> [Task directions]
Every line in the records below with the string "width" needs to be copied out.

== Data for review ==

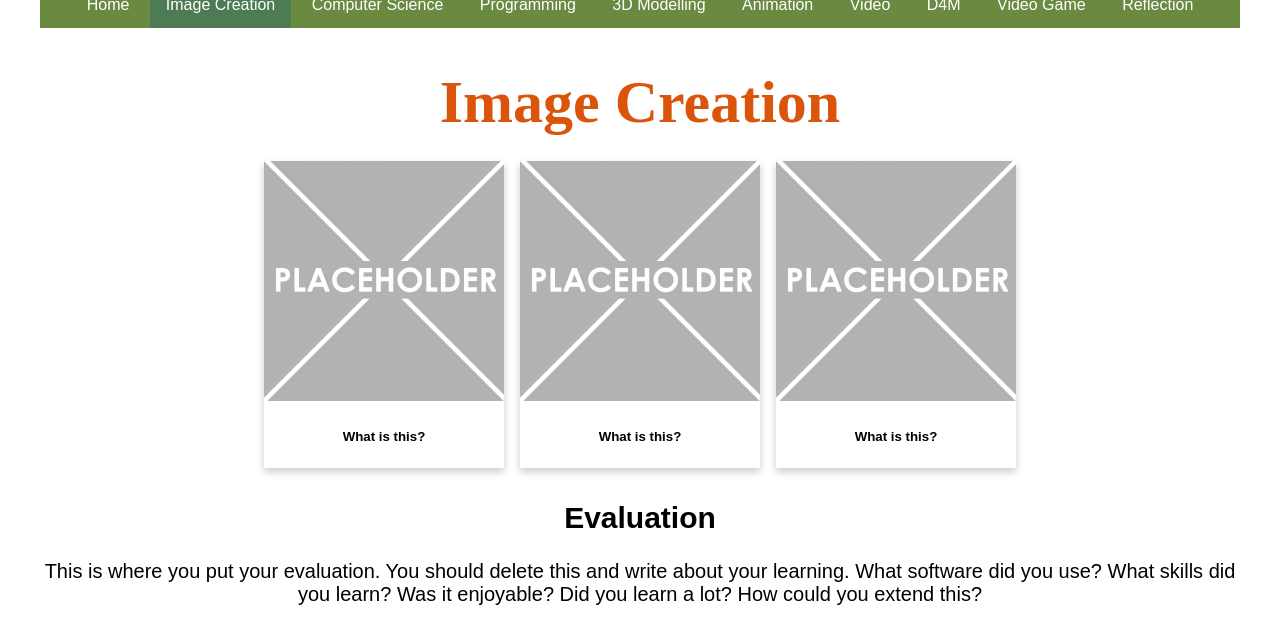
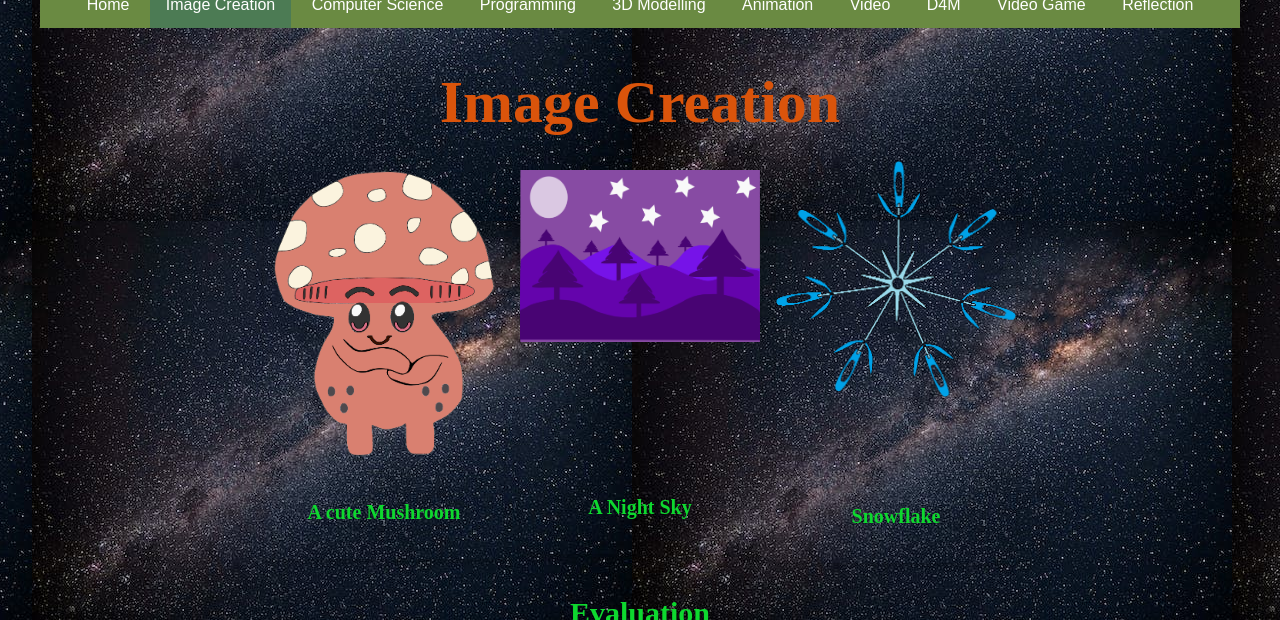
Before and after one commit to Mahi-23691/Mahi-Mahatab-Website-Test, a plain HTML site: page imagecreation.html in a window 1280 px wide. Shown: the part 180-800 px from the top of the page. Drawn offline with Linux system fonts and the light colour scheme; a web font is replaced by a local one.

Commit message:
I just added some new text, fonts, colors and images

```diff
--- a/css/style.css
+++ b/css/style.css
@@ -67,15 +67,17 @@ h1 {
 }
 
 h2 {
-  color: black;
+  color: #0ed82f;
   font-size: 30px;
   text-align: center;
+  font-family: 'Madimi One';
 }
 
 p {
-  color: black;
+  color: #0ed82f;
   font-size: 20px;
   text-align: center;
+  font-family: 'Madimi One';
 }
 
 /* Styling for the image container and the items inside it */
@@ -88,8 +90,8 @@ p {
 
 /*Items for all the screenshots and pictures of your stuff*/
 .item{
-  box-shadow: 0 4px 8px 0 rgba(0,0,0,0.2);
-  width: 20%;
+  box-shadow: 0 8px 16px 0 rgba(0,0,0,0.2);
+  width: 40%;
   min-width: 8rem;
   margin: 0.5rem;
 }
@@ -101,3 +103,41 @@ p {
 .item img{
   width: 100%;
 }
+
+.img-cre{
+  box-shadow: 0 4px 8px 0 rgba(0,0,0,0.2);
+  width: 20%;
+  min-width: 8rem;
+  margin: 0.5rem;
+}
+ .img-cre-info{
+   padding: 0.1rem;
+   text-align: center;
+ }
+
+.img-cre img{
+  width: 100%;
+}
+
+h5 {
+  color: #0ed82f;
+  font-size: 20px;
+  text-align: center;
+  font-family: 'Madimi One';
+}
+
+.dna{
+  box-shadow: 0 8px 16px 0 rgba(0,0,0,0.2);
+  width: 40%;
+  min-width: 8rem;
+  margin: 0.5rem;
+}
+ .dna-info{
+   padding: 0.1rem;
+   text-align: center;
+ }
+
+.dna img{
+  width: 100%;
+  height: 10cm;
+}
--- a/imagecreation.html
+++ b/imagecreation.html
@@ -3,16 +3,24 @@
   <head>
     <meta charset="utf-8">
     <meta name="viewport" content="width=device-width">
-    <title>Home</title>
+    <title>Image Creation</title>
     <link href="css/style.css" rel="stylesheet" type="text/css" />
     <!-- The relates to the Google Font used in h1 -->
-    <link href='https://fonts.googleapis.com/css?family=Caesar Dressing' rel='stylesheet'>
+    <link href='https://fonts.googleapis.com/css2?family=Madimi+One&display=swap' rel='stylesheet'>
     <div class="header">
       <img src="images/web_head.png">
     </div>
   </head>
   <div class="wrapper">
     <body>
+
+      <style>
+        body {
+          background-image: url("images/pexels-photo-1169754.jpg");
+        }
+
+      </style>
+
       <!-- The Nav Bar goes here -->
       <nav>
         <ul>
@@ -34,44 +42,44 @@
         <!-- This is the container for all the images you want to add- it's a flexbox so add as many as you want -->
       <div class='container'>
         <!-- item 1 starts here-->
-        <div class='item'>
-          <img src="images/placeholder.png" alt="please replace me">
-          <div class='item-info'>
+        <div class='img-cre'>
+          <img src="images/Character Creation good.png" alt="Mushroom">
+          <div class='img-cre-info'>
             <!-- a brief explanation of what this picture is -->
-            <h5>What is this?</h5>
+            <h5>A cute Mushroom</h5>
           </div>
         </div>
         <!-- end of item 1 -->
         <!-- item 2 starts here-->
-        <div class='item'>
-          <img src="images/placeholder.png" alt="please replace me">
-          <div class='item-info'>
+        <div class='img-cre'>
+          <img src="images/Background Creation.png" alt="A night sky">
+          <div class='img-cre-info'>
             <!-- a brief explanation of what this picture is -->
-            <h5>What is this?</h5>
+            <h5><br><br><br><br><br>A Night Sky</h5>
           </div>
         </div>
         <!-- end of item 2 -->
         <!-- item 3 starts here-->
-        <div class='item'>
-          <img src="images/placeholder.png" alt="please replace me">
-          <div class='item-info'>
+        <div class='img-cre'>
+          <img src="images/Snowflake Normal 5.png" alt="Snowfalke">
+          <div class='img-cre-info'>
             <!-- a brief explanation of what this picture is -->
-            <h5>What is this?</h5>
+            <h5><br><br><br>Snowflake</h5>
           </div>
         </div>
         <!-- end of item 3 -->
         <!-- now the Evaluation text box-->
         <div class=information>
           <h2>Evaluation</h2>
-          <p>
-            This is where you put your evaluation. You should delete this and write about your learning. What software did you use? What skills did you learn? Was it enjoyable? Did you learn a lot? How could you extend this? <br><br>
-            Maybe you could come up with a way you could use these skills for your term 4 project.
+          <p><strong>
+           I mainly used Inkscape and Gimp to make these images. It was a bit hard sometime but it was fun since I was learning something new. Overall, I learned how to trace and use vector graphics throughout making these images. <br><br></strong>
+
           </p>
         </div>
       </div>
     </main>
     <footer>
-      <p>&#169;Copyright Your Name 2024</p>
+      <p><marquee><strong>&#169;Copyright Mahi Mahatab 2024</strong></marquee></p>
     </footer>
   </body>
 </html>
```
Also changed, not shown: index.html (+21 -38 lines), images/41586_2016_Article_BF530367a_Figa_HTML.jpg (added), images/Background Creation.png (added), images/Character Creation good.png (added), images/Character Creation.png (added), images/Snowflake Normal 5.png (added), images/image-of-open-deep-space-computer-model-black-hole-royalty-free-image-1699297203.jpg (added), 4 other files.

===

> [Completed exercise]
-  width: 20%;
+  width: 40%;
   min-width: 8rem;
   width: 100%;
+  width: 20%;
+  min-width: 8rem;
+  width: 100%;
+  width: 40%;
+  min-width: 8rem;
+  width: 100%;
     <meta name="viewport" content="width=device-width">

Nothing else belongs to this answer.